_Stored records_:
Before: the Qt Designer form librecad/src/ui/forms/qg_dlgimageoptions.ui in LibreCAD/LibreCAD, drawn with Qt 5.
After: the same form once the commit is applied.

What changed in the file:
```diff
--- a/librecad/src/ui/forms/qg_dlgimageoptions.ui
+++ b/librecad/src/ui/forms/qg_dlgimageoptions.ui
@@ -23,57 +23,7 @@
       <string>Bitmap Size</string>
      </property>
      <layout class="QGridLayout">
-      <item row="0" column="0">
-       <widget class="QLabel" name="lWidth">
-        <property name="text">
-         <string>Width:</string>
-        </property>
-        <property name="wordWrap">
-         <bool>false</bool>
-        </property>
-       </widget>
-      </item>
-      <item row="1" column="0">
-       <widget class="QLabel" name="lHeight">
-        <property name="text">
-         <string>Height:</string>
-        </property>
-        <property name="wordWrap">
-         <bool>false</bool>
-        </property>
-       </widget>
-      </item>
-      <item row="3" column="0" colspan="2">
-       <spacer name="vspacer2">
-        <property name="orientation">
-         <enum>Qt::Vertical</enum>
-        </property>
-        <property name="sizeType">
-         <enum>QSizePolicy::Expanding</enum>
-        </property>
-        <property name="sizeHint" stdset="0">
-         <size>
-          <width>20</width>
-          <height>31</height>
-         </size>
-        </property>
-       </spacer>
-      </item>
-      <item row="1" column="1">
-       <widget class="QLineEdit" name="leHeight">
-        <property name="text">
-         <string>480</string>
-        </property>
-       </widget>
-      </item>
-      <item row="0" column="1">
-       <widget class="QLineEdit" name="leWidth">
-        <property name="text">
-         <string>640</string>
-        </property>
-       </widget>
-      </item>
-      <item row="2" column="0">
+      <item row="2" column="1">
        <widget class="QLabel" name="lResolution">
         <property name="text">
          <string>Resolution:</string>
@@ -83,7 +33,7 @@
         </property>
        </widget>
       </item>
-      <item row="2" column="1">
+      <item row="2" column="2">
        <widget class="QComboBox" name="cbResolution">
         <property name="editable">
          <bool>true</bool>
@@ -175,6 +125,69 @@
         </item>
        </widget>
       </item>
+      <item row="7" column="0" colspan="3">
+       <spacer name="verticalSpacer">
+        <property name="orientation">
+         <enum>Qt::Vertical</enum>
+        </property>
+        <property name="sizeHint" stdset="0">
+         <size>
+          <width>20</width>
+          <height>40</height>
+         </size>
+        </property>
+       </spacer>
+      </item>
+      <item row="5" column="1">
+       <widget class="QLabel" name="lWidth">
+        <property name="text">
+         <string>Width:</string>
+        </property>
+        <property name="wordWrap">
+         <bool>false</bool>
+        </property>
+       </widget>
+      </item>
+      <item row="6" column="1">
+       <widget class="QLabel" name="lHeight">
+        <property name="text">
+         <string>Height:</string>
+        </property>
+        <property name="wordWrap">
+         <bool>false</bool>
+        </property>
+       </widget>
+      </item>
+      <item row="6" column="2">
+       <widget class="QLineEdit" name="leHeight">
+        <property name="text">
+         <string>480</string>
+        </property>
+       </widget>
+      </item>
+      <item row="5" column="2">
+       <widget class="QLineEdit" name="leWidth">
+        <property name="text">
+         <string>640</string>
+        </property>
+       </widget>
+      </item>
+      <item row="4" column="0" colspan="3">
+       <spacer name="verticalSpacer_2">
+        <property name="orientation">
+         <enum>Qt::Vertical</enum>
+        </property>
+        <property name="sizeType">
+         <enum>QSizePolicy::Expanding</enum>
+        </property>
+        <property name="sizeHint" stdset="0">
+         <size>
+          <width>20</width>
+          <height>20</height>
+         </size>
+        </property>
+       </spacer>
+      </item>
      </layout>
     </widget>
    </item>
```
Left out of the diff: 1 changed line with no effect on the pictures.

_What is required_: Identify every line above that includes the word "spacer", and show those lines.

_Response to this task_:
-       <spacer name="vspacer2">
-       </spacer>
+       <spacer name="verticalSpacer">
+       </spacer>
+       <spacer name="verticalSpacer_2">
+       </spacer>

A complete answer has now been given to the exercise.